- Aviation Fuel Filters: Finally, the department settled its earlier challenge to Parker-Hannifin’s consummated acquisition of Clarcor, which we wrote about this past fall.15The department had alleged that the acquisition had eliminated competition in the sale of aviation fuel filters. The department’s suit received attention because the transaction had passed through the Hart-Scott-Rodino Act review process without any action but was challenged after it closed due, in part, to complaints from customers. The settlement requires Parker-Hannifin to divest Clarcor’s aviation fuel filtration business.16
Items of Note
Merger Enforcement Is Alive and Well: While there is often a rush of merger settlements toward the end of the year, the seven challenges discussed above are a significant number and show that the two U.S. antitrust agencies remain active and willing to bring cases when they believe the facts support a challenge. Parties to strategic transactions should not assume that the change in administration last year has resulted in materially reduced merger enforcement.

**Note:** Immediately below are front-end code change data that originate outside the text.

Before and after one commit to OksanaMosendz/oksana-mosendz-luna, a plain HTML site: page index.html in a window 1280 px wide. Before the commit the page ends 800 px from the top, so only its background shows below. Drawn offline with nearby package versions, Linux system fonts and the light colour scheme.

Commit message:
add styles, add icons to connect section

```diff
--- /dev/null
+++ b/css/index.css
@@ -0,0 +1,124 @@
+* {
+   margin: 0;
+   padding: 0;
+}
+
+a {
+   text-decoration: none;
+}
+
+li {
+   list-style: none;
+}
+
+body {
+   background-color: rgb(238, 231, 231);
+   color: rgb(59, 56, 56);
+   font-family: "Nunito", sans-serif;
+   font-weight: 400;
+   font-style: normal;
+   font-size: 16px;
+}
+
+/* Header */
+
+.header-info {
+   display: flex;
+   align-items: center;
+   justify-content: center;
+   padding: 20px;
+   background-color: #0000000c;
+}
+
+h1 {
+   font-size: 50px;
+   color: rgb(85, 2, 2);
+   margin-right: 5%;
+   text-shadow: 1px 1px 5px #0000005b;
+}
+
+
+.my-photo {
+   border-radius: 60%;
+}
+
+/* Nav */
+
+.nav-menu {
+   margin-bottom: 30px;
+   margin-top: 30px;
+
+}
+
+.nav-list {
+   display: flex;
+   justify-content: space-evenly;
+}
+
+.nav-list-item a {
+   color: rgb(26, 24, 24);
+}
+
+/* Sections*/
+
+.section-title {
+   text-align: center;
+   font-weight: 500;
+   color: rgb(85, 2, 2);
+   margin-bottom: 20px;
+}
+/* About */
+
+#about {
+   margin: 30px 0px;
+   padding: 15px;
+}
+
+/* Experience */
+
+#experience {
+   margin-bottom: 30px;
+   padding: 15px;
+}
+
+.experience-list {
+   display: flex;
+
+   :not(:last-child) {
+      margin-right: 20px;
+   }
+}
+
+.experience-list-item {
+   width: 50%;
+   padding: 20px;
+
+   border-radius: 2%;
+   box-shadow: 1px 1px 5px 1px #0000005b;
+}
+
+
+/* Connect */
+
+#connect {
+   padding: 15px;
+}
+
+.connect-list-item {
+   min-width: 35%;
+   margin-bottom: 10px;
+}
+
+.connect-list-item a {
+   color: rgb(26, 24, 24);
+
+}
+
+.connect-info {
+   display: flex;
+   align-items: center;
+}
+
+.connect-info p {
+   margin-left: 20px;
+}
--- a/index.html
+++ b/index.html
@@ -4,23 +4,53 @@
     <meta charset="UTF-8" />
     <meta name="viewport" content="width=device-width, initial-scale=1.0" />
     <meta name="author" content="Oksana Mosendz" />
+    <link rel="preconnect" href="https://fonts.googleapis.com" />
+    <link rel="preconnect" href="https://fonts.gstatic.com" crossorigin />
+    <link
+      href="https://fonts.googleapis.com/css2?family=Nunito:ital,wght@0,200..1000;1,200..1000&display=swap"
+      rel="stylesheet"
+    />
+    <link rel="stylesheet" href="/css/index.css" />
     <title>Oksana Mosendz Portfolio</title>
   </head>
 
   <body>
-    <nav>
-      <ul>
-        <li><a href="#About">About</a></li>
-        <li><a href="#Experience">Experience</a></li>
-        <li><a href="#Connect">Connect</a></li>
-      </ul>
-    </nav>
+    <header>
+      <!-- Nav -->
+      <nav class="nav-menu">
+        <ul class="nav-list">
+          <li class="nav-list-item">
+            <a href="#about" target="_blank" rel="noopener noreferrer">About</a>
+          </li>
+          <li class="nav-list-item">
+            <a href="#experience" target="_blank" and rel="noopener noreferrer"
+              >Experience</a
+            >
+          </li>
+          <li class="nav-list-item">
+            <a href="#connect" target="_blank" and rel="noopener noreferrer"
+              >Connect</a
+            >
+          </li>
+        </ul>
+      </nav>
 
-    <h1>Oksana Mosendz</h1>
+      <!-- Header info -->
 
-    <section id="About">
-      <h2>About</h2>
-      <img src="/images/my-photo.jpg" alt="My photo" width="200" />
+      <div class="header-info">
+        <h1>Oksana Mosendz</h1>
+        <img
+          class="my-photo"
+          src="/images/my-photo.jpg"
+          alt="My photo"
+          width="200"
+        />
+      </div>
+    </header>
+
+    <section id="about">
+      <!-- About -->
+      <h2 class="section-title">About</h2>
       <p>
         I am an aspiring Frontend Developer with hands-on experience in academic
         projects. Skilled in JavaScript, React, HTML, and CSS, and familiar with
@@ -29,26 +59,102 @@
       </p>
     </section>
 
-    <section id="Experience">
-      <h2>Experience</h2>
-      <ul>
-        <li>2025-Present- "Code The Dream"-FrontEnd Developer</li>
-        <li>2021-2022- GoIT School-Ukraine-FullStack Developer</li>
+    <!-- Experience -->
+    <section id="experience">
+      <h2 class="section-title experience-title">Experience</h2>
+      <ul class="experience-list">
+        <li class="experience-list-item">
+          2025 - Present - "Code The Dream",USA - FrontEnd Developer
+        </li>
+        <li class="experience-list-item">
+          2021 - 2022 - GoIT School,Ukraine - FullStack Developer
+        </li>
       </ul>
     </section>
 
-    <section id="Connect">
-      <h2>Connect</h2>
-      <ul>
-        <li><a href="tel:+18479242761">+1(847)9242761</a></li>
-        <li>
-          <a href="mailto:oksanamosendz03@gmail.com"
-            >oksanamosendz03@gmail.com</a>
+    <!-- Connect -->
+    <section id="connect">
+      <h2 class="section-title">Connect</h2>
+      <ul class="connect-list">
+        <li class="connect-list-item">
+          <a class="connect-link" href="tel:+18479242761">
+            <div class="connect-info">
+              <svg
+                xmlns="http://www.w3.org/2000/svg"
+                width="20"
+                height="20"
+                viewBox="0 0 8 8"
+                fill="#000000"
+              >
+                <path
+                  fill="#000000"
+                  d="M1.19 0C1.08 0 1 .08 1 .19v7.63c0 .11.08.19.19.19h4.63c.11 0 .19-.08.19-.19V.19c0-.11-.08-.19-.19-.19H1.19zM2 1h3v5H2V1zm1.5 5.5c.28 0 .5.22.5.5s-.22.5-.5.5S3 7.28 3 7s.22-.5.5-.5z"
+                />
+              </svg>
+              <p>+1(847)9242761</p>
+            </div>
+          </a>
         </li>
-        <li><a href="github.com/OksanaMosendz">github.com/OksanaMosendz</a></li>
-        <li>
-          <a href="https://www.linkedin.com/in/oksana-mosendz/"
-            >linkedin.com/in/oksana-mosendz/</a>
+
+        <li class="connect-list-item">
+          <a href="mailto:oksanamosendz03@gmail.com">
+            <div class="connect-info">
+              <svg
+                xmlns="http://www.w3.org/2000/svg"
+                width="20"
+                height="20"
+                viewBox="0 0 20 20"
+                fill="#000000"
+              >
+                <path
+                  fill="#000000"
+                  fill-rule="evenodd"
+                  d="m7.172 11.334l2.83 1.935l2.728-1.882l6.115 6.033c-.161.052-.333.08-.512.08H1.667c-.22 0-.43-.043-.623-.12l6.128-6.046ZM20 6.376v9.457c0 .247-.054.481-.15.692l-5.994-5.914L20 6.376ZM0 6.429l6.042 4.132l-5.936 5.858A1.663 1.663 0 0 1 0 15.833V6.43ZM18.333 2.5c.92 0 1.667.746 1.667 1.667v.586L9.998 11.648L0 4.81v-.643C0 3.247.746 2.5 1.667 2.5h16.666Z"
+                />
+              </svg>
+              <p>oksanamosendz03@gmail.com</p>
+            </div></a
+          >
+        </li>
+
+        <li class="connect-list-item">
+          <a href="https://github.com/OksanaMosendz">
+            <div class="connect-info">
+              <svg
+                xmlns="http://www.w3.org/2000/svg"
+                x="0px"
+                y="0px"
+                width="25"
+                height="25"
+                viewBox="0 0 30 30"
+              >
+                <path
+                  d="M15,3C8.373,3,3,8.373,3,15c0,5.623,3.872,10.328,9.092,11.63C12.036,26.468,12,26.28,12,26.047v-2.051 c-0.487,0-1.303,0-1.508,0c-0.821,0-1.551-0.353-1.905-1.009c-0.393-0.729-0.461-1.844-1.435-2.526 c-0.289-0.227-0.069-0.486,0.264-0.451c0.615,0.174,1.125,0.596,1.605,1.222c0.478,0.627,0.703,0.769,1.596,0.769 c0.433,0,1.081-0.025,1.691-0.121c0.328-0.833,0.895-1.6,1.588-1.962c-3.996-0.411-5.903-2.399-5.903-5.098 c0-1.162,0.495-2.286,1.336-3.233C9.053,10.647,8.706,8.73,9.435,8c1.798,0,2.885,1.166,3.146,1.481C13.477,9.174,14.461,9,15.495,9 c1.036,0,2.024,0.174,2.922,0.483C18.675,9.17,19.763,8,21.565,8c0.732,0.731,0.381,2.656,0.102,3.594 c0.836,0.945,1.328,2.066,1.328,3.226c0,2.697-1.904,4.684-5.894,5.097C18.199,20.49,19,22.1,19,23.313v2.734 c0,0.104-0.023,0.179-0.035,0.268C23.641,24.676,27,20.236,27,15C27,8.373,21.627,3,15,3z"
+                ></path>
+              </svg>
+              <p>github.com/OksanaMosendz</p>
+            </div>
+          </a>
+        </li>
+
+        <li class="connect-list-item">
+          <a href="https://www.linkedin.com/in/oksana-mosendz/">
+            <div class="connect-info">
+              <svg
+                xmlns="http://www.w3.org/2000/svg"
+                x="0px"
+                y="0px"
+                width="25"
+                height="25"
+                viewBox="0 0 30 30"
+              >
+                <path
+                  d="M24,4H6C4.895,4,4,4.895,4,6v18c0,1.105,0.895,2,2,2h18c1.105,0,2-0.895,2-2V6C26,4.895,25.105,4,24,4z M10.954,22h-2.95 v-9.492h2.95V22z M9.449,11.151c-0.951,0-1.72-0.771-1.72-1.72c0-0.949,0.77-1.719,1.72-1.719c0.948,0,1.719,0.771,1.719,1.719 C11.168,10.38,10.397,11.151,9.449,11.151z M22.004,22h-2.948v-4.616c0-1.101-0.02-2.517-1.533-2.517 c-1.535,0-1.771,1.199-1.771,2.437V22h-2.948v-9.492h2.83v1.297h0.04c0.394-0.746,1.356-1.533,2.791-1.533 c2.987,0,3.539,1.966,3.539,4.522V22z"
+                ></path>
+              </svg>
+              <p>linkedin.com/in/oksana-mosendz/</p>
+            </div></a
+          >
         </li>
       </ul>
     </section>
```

Consummated Merger Challenges: Three of the nine matters described above involve challenges to consummated transactions. Just because a transaction falls below the merger filing thresholds or receives Hart-Scott-Rodino clearance does not mean the government cannot bring suit later to unwind the transaction in part or in whole. The federal antitrust agencies regularly bring cases to unwind closed transactions, and even if the federal government does not challenge a particular transaction, a state may do so under either federal or state law.17 For example, last year the State of California sued to block the acquisition of two petroleum terminals in the San Francisco Bay area by Valero Energy even though the FTC had investigated the transaction and decided not to challenge it. The suit ultimately resulted in Valero’s deciding not to pursue the transaction.

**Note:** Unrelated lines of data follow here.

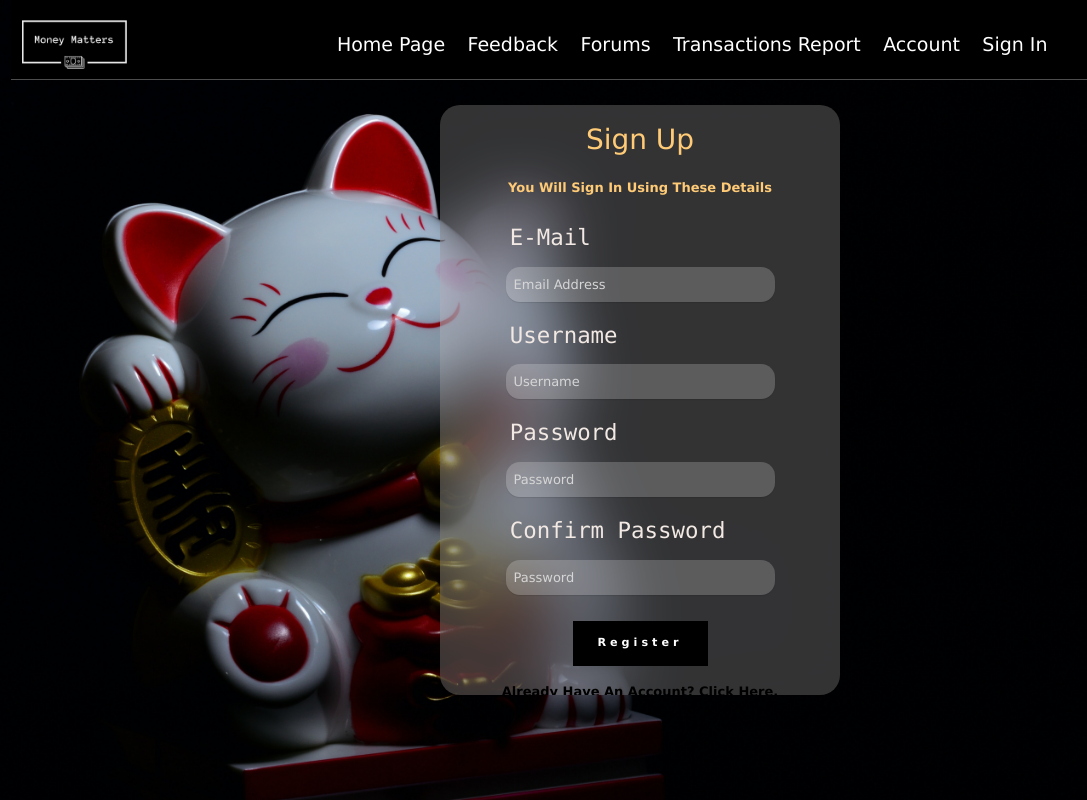
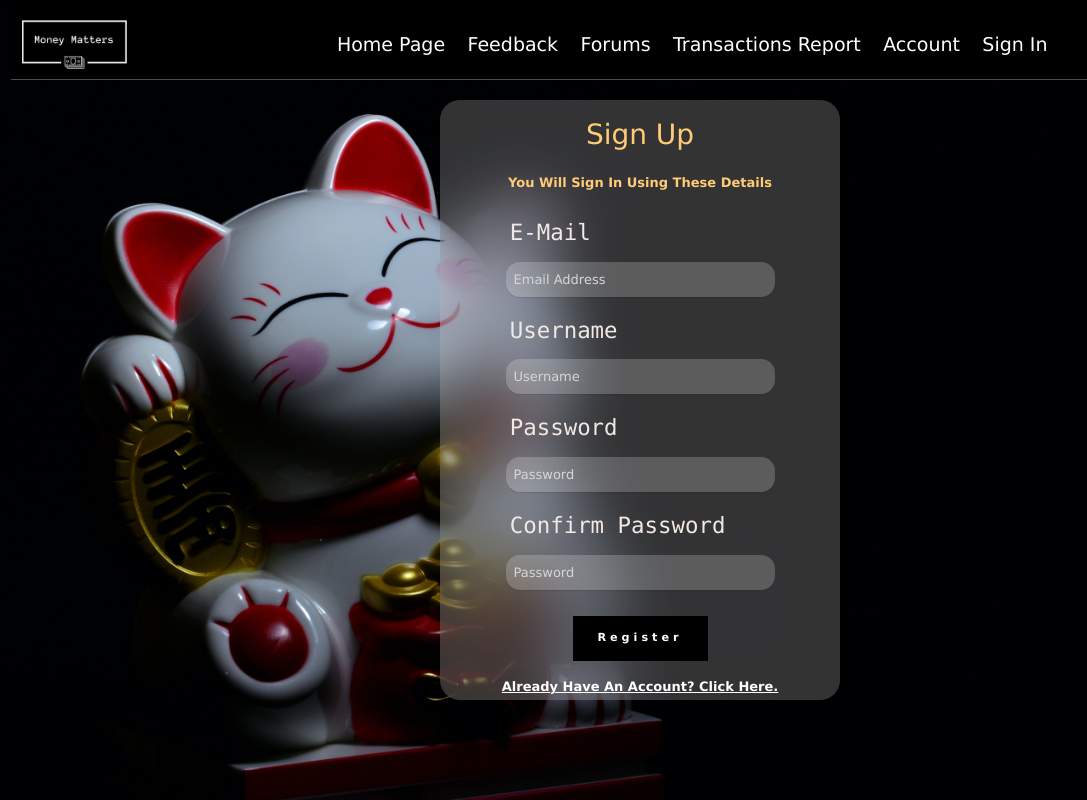
Before and after one commit to IAmSmolBoy/Money-Matters, an Angular app: page /register in a window 1280 px wide. Shown: the top 800 px of the page, without its empty margins (0-1087 px from the left). Built offline with nearby package versions, Linux system fonts and the light colour scheme.

Commit message:
updated margins and color
updated margins and color

```diff
--- a/src/app/pages/login/login.component.css
+++ b/src/app/pages/login/login.component.css
@@ -120,7 +120,7 @@ body {
   margin-top:13px;
   font-size: 13px;
   font-weight: bold;
-  color: black;
+  color: white;
 }
 
 .registertitle:hover{
--- a/src/app/pages/register/register.component.css
+++ b/src/app/pages/register/register.component.css
@@ -17,7 +17,7 @@ body {
 #form-container-1 {
   position: relative;
   width: 400px;
-  height: 590px;
+  height: 600px;
   align-self: center;
   text-align: center;
   background-color: rgba(255,255,255,0.2);
@@ -122,7 +122,7 @@ body {
   margin-top:13px;
   font-size: 13px;
   font-weight: bold;
-  color: black;
+  color: white;
 }
 
 .logintitle:hover{
```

Upfront Buyers: In four of the settlements discussed above, the government required that the parties identify the buyers of the divested businesses or assets prior to settlement. In recent years the agencies have increasingly required that the parties identify divestiture buyers prior to finalizing a settlement to allow the agency to investigate and confirm the viability of the buyer. There have a few high-profile matters in recent years where the divestiture buyer has failed not long after the settlement, and that has only increased the agencies’ interest in thoroughly vetting any divestiture buyer. Not surprisingly, requiring a buyer upfront adds time to the review process, and parties to a transaction that may require divestitures as a condition of obtaining Hart-Scott-Rodino clearance should consider identifying potential purchasers early in the process.
Lengthy Reviews: Complex merger investigations continue to be long, resource-intensive and expensive. In one of the matters above — Potash Corporation — the time from the signing of the merger agreement to settlement was more than 15 months. More commonly, parties can expect such investigations to last seven to nine months and should plan accordingly.